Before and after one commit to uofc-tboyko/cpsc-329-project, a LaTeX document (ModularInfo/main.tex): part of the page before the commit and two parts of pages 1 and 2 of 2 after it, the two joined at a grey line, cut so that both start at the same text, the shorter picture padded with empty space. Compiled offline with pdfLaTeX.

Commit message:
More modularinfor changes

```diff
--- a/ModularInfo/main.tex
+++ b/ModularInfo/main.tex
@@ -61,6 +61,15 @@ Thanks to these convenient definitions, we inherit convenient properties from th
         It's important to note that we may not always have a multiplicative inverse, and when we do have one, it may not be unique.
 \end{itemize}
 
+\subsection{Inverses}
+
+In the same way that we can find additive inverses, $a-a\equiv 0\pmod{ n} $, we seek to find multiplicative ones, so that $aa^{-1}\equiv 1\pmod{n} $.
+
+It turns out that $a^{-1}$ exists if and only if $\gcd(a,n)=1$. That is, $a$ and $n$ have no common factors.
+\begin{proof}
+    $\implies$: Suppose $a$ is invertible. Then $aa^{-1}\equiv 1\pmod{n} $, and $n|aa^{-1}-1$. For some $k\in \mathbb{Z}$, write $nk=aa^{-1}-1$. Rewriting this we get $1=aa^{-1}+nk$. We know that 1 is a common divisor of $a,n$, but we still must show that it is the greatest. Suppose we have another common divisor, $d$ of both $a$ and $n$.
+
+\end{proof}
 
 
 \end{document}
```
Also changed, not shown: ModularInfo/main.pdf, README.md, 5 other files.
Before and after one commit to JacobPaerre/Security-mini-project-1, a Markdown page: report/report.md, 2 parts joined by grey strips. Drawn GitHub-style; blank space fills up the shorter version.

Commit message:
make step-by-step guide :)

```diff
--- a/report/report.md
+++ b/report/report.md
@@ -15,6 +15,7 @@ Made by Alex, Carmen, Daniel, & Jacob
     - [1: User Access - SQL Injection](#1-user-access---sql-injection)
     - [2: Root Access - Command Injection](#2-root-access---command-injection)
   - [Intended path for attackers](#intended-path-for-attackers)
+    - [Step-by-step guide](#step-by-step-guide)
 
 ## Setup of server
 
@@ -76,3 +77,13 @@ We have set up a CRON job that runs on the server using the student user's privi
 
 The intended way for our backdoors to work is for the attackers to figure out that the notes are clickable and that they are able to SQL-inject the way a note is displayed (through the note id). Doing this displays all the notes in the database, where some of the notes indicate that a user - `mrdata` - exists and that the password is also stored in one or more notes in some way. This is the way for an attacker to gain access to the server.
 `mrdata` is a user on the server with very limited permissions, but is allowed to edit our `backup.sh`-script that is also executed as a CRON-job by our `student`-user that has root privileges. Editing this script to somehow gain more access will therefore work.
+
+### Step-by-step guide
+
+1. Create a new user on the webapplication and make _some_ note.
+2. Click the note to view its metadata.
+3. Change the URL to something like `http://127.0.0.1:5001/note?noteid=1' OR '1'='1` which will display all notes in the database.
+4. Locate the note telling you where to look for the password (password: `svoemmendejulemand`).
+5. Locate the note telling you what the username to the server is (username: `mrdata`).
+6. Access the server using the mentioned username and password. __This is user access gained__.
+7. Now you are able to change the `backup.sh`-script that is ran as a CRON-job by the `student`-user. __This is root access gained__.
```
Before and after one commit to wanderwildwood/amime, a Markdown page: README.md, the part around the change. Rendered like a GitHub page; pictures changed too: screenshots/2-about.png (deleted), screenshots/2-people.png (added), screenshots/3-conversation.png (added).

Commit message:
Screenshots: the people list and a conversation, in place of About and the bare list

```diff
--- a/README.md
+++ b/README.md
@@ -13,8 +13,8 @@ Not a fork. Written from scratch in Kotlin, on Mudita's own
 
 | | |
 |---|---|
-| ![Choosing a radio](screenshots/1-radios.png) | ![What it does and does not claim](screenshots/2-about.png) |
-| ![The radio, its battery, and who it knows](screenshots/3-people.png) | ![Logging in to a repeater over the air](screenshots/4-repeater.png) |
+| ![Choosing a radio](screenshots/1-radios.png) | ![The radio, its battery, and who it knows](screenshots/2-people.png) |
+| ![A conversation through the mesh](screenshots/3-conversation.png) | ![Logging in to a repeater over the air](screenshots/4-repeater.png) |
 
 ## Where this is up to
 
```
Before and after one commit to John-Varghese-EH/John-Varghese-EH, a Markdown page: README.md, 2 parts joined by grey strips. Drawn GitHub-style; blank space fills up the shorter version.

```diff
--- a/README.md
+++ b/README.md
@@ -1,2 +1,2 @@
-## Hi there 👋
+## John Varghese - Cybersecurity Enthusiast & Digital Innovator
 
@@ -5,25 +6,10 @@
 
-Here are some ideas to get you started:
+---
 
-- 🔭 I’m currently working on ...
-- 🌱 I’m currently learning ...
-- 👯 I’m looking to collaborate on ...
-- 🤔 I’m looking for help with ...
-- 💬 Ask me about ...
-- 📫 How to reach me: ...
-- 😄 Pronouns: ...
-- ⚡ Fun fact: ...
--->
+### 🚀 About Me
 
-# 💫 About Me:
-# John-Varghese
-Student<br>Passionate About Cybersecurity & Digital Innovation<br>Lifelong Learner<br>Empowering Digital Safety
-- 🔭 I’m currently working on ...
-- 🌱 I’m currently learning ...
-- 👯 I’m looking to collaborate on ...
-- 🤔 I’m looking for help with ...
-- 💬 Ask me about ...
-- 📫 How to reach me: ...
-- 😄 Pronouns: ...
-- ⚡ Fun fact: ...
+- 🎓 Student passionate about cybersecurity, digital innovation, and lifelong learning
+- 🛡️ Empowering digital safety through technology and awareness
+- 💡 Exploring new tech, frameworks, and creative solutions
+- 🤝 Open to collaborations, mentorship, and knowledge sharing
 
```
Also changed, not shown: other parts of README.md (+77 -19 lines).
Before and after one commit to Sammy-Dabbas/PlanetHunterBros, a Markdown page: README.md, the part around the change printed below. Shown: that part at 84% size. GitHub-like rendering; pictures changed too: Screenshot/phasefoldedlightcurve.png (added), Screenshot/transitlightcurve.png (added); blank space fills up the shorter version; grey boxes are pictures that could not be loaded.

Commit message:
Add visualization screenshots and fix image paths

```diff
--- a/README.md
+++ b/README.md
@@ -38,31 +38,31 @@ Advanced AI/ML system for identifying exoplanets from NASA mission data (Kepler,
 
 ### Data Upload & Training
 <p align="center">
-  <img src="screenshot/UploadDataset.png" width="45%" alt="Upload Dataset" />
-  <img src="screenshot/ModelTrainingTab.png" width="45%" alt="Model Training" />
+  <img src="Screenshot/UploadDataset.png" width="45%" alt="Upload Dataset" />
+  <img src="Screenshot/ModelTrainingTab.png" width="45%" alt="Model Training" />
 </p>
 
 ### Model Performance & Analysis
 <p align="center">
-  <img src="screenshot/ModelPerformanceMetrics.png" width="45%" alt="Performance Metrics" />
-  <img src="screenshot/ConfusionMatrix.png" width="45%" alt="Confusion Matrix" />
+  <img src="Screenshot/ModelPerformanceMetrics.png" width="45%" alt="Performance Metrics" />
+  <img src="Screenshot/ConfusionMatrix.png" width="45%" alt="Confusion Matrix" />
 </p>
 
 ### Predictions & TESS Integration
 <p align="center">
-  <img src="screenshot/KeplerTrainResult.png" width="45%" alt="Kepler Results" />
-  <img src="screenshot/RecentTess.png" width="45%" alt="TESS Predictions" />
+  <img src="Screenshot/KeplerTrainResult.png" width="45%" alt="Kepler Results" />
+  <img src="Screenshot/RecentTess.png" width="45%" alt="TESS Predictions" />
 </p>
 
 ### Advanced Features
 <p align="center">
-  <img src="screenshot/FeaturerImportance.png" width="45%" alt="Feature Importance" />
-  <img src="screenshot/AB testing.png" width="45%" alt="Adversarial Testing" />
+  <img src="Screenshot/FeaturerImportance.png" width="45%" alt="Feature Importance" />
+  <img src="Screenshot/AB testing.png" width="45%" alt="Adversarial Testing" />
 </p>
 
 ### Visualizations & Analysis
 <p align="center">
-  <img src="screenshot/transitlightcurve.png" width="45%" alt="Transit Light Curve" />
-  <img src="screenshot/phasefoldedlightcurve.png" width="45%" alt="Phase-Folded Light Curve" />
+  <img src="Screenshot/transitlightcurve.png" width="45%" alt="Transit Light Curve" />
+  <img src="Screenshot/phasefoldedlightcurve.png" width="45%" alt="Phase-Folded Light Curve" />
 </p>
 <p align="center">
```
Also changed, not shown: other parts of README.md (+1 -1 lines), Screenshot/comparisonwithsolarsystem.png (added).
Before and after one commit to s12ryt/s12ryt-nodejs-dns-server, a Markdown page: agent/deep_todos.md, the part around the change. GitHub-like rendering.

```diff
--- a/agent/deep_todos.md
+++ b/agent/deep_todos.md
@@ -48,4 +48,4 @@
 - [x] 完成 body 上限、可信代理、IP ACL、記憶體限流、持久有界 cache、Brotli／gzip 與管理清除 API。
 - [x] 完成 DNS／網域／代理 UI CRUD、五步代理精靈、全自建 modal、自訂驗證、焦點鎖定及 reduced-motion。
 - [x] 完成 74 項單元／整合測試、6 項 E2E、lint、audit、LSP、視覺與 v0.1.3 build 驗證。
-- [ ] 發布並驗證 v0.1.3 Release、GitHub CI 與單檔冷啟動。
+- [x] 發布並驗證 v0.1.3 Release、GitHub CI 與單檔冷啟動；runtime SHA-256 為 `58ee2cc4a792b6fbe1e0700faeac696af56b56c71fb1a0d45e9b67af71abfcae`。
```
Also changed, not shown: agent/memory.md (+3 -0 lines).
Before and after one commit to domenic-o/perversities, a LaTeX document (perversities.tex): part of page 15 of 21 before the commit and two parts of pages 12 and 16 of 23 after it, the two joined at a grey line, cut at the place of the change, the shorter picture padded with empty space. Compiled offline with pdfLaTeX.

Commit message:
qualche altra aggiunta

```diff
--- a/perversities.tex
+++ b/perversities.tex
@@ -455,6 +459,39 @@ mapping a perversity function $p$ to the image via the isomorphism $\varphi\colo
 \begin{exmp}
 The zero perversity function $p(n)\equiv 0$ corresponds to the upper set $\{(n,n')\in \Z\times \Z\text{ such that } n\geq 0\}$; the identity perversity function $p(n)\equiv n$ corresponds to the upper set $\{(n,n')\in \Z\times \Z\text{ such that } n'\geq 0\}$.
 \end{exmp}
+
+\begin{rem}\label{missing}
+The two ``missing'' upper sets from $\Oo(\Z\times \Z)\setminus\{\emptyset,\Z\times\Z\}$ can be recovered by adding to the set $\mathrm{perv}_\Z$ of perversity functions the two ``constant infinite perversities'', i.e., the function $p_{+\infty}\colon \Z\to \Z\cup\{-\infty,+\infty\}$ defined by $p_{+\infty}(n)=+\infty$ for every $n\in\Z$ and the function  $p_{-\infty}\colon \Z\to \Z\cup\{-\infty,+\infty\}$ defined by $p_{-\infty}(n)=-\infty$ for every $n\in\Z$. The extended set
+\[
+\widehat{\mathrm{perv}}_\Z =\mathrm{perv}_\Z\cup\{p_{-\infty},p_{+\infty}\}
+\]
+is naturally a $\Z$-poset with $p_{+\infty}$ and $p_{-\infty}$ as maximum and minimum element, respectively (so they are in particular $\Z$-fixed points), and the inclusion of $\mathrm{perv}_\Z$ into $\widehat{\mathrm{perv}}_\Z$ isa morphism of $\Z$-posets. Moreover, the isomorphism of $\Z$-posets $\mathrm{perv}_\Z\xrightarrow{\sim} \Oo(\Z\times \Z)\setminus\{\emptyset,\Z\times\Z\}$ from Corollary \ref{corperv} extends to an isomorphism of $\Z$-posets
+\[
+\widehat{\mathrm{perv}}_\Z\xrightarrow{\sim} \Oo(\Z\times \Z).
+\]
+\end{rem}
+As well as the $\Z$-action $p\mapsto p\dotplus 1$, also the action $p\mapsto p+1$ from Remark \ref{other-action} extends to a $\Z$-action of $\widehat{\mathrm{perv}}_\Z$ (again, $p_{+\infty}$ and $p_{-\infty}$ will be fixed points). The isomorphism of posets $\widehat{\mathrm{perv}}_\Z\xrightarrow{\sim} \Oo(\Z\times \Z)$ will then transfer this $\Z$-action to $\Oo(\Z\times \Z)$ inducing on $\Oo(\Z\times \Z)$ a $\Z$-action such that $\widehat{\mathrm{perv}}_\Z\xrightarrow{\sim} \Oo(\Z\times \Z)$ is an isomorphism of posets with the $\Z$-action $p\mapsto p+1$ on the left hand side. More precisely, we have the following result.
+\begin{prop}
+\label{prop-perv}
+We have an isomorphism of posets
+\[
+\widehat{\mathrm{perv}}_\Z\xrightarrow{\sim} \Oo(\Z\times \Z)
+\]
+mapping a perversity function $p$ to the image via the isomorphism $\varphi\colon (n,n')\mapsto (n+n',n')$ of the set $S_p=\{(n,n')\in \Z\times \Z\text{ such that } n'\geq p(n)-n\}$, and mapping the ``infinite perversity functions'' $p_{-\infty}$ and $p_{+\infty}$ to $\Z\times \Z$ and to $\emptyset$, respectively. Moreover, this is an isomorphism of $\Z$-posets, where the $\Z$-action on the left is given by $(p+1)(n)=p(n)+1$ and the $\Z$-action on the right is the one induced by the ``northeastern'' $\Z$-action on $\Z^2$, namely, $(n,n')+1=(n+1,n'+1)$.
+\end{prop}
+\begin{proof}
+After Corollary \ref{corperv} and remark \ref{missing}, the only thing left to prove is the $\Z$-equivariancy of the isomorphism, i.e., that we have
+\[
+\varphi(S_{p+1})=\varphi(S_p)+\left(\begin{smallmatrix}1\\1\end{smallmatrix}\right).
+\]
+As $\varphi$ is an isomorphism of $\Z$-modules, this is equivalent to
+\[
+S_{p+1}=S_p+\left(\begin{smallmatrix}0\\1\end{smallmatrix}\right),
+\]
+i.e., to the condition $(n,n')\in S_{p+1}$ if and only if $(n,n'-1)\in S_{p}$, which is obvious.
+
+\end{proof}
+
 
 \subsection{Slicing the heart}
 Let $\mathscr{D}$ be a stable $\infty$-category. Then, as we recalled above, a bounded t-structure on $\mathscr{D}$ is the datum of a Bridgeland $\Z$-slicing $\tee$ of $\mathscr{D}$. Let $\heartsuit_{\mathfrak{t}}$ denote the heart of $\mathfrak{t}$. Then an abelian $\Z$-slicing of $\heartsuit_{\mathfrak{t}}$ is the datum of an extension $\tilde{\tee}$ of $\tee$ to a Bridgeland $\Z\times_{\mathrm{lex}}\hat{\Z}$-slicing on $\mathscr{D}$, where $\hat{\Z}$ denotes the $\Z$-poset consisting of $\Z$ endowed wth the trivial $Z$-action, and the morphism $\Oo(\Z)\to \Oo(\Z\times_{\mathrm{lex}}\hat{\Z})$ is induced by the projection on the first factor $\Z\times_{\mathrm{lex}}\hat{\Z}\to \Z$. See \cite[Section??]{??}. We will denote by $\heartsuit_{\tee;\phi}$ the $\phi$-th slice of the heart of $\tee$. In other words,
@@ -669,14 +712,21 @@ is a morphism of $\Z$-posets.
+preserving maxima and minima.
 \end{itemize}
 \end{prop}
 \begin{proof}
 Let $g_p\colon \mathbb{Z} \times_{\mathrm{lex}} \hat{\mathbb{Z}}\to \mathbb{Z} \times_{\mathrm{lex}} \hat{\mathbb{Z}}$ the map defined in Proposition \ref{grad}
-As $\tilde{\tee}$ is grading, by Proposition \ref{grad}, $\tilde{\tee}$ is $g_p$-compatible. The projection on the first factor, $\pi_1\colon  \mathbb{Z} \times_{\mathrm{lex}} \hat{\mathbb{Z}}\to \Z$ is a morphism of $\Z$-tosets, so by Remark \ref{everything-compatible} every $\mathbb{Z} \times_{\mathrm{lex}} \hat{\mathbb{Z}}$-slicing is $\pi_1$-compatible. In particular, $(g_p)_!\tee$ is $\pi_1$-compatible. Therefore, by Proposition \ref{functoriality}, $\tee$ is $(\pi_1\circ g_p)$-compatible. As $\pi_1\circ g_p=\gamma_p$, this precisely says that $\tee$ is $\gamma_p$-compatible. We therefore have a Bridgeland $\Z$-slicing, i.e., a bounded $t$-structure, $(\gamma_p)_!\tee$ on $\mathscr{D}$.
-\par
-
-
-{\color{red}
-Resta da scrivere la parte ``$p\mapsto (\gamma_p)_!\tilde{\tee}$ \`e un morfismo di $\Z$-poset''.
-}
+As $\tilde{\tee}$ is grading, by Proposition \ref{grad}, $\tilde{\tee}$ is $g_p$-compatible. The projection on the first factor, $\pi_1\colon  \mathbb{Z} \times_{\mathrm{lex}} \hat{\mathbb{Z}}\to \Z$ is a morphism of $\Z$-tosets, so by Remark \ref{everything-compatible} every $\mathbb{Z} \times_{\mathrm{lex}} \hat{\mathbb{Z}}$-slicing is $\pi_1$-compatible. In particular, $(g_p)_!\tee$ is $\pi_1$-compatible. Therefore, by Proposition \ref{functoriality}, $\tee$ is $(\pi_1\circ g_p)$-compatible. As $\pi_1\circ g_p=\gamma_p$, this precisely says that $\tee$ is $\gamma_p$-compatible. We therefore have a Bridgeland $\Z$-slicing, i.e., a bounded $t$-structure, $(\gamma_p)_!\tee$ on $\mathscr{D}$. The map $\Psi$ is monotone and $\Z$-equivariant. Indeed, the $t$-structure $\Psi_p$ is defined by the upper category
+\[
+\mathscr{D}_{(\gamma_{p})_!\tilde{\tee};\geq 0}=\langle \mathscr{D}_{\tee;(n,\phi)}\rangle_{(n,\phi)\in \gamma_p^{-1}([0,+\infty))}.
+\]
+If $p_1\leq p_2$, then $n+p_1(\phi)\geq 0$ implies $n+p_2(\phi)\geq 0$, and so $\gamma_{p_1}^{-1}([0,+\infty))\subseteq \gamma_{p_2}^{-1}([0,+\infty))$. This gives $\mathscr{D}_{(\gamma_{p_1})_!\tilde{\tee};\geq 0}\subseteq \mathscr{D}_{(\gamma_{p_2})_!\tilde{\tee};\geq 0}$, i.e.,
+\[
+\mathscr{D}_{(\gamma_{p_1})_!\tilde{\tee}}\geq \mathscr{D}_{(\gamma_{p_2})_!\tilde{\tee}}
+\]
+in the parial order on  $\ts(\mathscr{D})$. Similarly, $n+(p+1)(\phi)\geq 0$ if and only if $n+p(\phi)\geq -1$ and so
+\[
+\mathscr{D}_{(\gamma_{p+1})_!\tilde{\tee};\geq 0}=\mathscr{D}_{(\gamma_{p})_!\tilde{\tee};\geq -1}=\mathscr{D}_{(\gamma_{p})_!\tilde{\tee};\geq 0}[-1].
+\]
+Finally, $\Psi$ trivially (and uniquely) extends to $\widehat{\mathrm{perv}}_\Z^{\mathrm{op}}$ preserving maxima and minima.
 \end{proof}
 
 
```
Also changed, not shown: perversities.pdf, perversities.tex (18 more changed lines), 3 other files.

= WHAT IS REQUIRED =
The answer must be every line of the listing that holds the word "heart".

= EXERCISE RESPONSE =
 \subsection{Slicing the heart}
 Let $\mathscr{D}$ be a stable $\infty$-category. Then, as we recalled above, a bounded t-structure on $\mathscr{D}$ is the datum of a Bridgeland $\Z$-slicing $\tee$ of $\mathscr{D}$. Let $\heartsuit_{\mathfrak{t}}$ denote the heart of $\mathfrak{t}$. Then an abelian $\Z$-slicing of $\heartsuit_{\mathfrak{t}}$ is the datum of an extension $\tilde{\tee}$ of $\tee$ to a Bridgeland $\Z\times_{\mathrm{lex}}\hat{\Z}$-slicing on $\mathscr{D}$, where $\hat{\Z}$ denotes the $\Z$-poset consisting of $\Z$ endowed wth the trivial $Z$-action, and the morphism $\Oo(\Z)\to \Oo(\Z\times_{\mathrm{lex}}\hat{\Z})$ is induced by the projection on the first factor $\Z\times_{\mathrm{lex}}\hat{\Z}\to \Z$. See \cite[Section??]{??}. We will denote by $\heartsuit_{\tee;\phi}$ the $\phi$-th slice of the heart of $\tee$. In other words,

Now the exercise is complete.